Over three decades helping manage the state’s bird populations, biologist Brad Allen has learned a lot about the game birds — like ruffed grouse — that Mainers like to hunt.
One of the things the Maine Department of Inland Fisheries and Wildlife’s bird group leader has learned bodes well for the state’s bird hunters.
“Grouse-hunting in Maine, I tell everybody, is always good,” Allen said. “[This year is] not going to be a boom, it’s not going to be a bust. I want to say average, but I think it’ll be slightly better than average,”
Decent weather — cool but not too cold — during the nesting season shouldn’t have hampered reproductive efforts, he said, and the population of grouse should be solid.
Maine’s opening day of bird season has traditionally fallen on the first non-Sunday in the month of October, but this year hunters will enjoy an extra two days afield, as long as they’re only targeting grouse, which are often referred to as “partridge.”
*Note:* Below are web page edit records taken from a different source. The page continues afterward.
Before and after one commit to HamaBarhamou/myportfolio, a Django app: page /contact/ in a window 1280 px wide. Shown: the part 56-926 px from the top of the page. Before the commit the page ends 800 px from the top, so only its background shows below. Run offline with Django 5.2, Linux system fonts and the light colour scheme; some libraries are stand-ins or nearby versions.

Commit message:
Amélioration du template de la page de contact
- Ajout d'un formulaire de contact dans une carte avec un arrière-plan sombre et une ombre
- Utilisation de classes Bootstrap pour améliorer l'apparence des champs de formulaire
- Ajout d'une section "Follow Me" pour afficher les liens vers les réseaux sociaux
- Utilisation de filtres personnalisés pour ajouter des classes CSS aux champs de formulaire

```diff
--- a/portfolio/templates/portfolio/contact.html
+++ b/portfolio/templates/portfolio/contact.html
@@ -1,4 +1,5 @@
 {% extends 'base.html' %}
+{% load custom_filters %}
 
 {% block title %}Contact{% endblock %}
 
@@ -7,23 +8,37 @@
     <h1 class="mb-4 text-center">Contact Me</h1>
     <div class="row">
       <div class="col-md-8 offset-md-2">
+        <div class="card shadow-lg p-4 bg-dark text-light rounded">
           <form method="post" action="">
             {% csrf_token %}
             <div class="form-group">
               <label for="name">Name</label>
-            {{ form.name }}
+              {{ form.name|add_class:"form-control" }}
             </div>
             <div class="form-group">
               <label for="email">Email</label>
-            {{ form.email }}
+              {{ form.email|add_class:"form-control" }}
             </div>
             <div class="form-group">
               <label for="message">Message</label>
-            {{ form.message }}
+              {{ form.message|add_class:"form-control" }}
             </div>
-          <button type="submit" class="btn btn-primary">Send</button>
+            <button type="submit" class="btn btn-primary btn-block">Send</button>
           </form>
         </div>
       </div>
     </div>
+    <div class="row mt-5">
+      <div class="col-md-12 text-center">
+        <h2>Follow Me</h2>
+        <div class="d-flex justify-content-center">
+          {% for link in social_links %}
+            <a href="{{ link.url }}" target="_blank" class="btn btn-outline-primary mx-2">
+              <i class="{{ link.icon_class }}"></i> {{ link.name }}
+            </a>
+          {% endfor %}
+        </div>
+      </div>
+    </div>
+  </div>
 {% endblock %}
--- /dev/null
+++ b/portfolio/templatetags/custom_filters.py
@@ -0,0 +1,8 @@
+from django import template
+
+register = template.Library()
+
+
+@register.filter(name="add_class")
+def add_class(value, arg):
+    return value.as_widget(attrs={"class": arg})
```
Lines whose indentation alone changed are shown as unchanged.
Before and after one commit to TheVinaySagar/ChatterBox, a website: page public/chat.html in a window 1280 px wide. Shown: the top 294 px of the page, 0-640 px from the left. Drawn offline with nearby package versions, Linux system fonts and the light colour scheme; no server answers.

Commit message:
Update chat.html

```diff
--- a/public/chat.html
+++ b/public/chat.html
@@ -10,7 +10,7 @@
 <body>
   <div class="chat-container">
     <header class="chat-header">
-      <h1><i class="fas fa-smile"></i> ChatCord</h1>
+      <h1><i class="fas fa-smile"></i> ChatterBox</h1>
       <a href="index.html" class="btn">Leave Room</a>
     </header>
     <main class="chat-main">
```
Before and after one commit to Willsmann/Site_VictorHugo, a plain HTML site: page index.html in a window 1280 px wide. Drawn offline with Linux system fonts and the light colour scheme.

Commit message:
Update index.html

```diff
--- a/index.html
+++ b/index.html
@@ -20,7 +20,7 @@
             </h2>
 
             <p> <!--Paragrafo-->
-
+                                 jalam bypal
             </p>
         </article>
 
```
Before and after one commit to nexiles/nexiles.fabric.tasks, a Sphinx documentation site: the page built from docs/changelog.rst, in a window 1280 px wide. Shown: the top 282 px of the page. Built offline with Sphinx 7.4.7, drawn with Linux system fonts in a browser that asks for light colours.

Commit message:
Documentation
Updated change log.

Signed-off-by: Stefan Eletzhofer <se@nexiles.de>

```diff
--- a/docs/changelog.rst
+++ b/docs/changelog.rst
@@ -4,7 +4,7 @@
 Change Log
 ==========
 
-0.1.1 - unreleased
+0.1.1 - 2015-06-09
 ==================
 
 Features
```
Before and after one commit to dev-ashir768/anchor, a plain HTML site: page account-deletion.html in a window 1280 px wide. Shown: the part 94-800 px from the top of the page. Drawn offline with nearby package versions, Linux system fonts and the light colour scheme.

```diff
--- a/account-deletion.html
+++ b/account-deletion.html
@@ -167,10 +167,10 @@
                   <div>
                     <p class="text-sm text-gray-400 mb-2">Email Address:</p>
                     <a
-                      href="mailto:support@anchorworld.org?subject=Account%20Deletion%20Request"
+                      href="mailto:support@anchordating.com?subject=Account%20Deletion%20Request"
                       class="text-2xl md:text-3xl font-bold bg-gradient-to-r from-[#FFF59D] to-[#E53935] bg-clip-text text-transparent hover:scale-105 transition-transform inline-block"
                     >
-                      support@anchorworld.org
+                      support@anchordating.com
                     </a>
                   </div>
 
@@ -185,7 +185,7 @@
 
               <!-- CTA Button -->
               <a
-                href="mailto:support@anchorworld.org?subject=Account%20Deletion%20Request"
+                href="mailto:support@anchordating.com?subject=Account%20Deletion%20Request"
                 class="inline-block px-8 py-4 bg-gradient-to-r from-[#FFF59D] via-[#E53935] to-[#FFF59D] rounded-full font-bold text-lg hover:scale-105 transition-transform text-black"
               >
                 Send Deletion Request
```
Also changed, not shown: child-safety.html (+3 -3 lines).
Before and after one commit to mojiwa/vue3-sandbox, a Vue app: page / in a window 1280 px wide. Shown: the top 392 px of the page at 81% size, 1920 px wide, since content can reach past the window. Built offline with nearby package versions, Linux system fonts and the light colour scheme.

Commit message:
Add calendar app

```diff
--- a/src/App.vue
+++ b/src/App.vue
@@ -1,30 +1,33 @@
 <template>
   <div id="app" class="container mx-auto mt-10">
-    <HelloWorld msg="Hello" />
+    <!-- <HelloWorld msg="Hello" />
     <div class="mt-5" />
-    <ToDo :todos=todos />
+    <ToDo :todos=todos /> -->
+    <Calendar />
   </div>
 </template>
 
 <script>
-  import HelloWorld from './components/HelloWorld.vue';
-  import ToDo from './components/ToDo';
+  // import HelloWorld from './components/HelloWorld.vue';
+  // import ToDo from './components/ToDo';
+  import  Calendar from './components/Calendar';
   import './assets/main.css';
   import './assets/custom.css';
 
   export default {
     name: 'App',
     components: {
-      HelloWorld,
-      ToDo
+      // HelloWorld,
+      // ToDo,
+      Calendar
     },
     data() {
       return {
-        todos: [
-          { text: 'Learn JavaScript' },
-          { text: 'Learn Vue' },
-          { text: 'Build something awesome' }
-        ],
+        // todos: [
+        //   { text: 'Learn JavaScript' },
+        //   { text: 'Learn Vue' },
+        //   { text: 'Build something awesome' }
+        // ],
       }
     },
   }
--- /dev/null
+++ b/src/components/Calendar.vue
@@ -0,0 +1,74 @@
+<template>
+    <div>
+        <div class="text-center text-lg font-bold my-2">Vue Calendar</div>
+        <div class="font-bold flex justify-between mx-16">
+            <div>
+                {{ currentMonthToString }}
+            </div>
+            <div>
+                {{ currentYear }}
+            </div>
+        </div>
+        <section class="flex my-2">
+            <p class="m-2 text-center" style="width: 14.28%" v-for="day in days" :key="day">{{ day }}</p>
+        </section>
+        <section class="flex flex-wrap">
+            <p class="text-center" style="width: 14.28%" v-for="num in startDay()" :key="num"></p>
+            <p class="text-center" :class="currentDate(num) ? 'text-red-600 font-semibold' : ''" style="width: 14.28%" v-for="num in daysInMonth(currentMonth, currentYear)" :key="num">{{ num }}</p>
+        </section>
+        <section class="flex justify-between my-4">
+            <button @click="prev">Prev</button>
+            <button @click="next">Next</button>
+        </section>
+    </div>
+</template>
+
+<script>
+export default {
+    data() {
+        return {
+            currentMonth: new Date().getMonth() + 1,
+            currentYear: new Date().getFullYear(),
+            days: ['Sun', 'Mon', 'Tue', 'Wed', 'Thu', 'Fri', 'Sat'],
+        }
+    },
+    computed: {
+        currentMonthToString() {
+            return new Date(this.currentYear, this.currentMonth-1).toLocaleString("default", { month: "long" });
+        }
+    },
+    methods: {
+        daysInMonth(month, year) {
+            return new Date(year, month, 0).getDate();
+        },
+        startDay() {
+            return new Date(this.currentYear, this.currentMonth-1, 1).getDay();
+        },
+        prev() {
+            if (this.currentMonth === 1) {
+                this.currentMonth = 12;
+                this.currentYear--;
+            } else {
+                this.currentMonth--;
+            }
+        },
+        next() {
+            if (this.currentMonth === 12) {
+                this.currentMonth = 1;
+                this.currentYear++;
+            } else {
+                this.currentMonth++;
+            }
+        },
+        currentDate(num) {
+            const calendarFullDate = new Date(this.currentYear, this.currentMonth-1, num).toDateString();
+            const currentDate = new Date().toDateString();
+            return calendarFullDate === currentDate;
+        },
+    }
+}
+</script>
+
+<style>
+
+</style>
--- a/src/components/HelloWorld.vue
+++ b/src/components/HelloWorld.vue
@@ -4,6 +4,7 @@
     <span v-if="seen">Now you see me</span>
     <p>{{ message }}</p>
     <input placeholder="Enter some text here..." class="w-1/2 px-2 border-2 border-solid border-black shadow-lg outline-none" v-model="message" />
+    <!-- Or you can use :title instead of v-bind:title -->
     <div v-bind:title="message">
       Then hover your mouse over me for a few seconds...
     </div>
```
Grouse hunting kicks off on Saturday, Sept. 28, as a result of the Maine legislature’s passage of LD 265 into law. The bill was pitched as a “cast and blast” opportunity that would allow hunters to fish before many waters close on Oct. 1, and also hunt, on the same weekend. The goal was to boost business for Maine sporting camps.
But woodcock are considered migratory birds and hunting for them is regulated by a federal framework established by the U.S. Fish and Wildlife Service, which doesn’t allow hunting for the species until at least Oct. 1.
Therefore, on Saturday the bird-hunting will be a grouse-only affair, and it’s up to the hunter to identify a bird’s species before pulling the trigger.
“If you’re fortunate enough to have your dog point a woodcock, you can’t shoot it,” Allen said.
There is one potential complication that comes along with the early starting date, Allen said. State wildlife officials have long sought to give early moose hunters their own six-day season in the woods with no competition from upland bird hunters.
On Saturday, both groups will be in the woods at the same time in certain Wildlife Management Districts.
“Grouse hunters complain that the moose hunters are shooting all the grouse and moose hunters complain there are too many grouse hunters in the woods scaring all the moose,” Allen said. “When a grouse season opens during a moose season, it creates a little bit of conflict between those two user groups.”
Some avid hunters will head afield with their well-trained bird dogs, while others will ride the roads, looking for grouse that may be warming up in the sun. Still others will walk through the the woods, or down roads, in hopes of spotting a bird.
Allen did have a few tips for this year’s bird hunters.
First, the massive tracts of commercial forest north of American Realty Road are still likely to produce the best hunting for a very predictable reason.
“There’s just so much land use up there that that favors early successional forest, that it’s probably some of the best available habitat in the whole state,” Allen said.
Those forests, which have been harvested and are in the early stages of growing back, are among the best places to find grouse.
Allen said that with millions of acres of habitat to choose from, it’ll still be possible to end up in spots that just doesn’t hold many birds. Focusing on places that have been productive in the past is more important than riding the roads for miles and miles in search of a bird to shoot.
“My advice to some of those people [who are having trouble finding birds] is, keep trying, and find the areas that you year after year find the most birds because that’s probably the best habitat,” Allen said. “And instead of driving 400 miles, you might want to park there and walk two miles and And you might experience [better hunting].”
In addition, it helps to pay attention to spots that might provide food for grouse.
“I like having bountiful wild apples or oaks because you can focus some of your hunting activities on areas where a lot of feed is and you’re going to find some birds,” he said.